This task calls for copying each line below that contains "Place".
(Material for this task Opens)
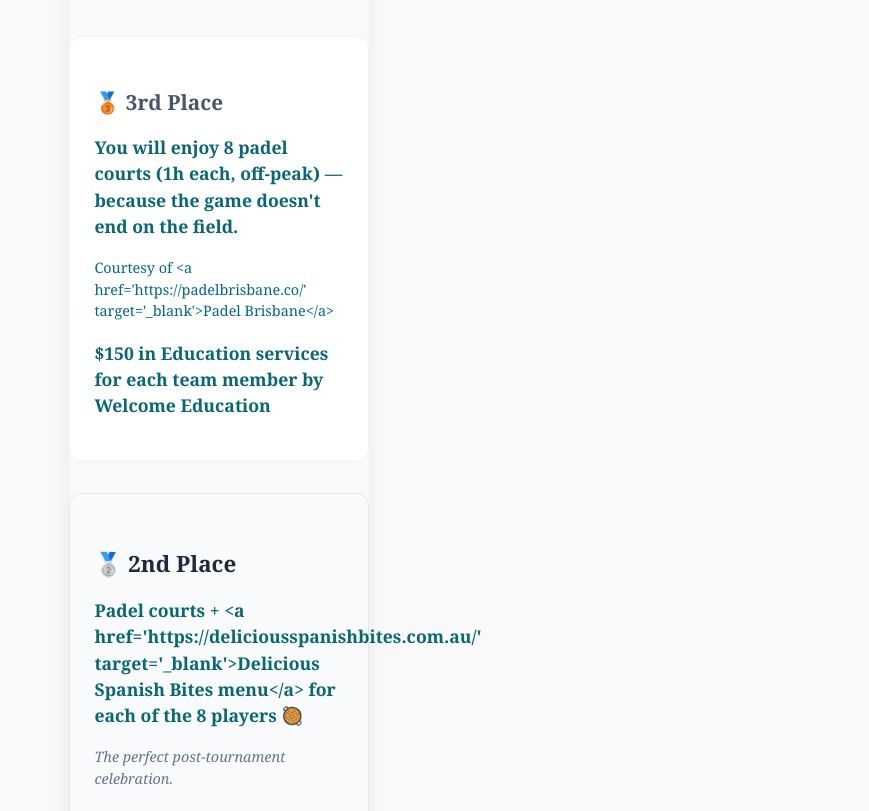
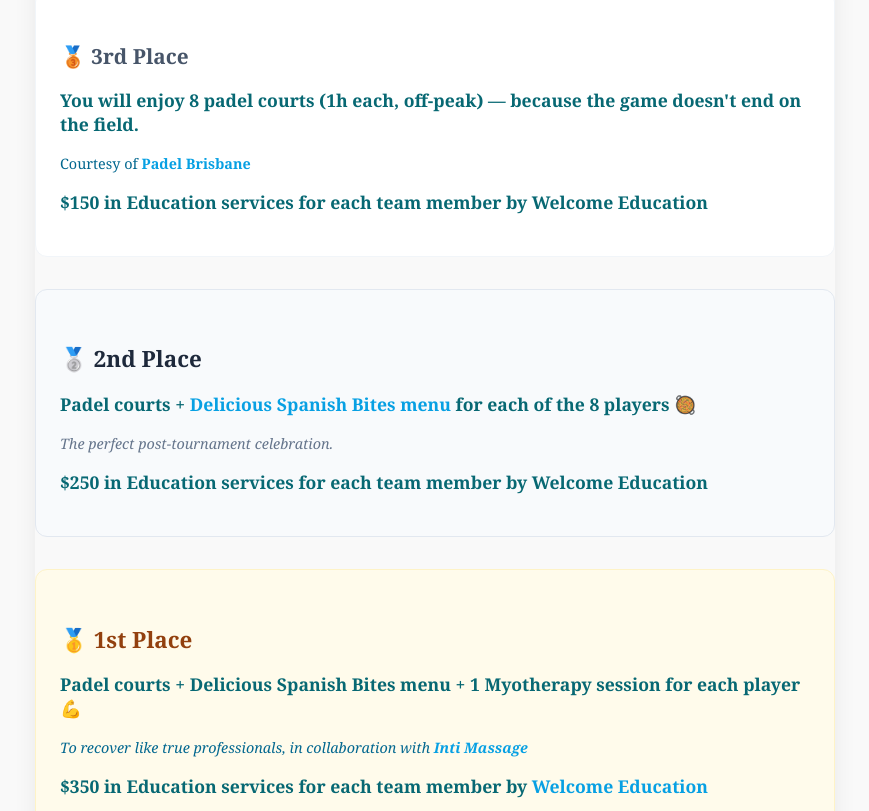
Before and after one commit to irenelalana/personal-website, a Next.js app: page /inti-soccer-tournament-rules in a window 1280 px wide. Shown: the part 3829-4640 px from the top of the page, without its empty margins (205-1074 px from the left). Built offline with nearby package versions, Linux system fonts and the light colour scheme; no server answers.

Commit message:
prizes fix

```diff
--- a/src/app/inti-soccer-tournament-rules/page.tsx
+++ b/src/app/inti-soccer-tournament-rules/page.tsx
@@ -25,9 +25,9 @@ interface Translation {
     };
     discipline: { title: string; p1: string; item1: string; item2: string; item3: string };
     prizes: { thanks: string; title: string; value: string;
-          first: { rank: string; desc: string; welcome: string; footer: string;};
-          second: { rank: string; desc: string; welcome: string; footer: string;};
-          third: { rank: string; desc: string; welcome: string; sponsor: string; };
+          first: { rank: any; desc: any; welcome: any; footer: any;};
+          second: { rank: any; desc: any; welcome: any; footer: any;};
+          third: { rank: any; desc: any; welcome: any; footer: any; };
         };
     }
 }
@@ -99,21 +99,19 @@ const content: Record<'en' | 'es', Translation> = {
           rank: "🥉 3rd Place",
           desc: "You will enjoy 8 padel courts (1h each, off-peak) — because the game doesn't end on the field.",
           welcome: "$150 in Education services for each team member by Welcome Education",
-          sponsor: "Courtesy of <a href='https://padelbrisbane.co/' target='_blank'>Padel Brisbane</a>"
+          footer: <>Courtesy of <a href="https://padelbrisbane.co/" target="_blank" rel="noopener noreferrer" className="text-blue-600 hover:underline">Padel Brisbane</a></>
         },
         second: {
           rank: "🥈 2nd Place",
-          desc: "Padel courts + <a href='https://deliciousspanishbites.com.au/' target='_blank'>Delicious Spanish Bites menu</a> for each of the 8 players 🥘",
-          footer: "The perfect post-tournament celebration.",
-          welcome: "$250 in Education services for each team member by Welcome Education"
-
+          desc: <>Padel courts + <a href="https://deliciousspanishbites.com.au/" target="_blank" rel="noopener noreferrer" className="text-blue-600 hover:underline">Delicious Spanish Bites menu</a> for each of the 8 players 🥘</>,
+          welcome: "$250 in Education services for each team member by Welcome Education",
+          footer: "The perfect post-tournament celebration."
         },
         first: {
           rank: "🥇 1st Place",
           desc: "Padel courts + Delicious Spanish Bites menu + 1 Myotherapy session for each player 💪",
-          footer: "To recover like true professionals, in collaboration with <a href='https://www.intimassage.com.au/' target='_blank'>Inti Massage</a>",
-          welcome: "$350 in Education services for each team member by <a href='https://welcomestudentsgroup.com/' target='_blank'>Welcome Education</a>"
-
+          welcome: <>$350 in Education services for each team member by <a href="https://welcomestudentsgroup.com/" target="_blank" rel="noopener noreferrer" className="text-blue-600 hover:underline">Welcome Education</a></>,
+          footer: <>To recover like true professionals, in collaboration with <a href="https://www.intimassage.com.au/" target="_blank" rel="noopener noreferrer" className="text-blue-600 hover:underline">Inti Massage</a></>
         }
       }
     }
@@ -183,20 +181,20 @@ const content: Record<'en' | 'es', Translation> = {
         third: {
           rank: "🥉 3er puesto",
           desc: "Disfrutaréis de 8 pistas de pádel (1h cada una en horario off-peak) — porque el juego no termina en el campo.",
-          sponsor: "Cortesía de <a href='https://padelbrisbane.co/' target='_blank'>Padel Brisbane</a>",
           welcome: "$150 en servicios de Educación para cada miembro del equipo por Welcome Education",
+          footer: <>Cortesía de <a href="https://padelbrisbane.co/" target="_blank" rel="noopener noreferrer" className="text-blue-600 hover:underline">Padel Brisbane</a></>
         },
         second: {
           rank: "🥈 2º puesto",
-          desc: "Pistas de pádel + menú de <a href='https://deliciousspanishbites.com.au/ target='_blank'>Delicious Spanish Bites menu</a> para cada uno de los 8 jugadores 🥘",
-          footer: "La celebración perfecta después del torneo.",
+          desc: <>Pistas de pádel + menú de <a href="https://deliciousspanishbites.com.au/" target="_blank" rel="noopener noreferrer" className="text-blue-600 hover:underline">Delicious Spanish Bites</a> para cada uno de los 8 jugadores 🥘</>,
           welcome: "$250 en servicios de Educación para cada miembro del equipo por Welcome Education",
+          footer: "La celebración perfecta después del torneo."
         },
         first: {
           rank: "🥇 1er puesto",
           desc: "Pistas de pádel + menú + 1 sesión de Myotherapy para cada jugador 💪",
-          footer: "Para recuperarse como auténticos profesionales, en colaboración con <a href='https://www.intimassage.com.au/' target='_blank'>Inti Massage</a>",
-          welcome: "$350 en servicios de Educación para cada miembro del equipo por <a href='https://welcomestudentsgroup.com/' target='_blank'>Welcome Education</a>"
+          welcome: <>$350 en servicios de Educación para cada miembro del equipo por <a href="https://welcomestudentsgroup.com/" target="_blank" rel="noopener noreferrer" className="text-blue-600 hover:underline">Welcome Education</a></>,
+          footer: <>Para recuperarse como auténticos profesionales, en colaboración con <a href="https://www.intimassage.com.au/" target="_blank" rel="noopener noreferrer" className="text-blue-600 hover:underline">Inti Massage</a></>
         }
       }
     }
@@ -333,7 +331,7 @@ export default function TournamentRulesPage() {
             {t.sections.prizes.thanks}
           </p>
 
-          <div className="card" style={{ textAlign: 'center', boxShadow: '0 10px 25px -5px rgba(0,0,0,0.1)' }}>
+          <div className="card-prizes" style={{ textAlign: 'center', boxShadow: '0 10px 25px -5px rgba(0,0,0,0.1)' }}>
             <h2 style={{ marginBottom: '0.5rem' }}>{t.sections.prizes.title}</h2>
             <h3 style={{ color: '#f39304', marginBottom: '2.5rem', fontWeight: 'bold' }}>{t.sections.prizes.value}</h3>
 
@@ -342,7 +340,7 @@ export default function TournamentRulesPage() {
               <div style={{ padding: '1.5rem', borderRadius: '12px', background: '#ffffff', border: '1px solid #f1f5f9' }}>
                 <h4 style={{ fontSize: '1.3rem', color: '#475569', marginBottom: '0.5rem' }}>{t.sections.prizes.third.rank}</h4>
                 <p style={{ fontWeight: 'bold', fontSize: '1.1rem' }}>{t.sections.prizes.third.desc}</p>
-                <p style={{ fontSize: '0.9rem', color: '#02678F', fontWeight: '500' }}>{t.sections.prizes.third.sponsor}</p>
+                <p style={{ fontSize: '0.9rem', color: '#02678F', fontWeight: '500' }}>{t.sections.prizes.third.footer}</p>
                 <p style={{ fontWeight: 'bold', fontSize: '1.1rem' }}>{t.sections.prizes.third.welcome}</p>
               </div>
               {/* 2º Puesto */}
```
(Material for this task Closes)
- **Solution**
           rank: "🥉 3rd Place",
           rank: "🥈 2nd Place",
           rank: "🥇 1st Place",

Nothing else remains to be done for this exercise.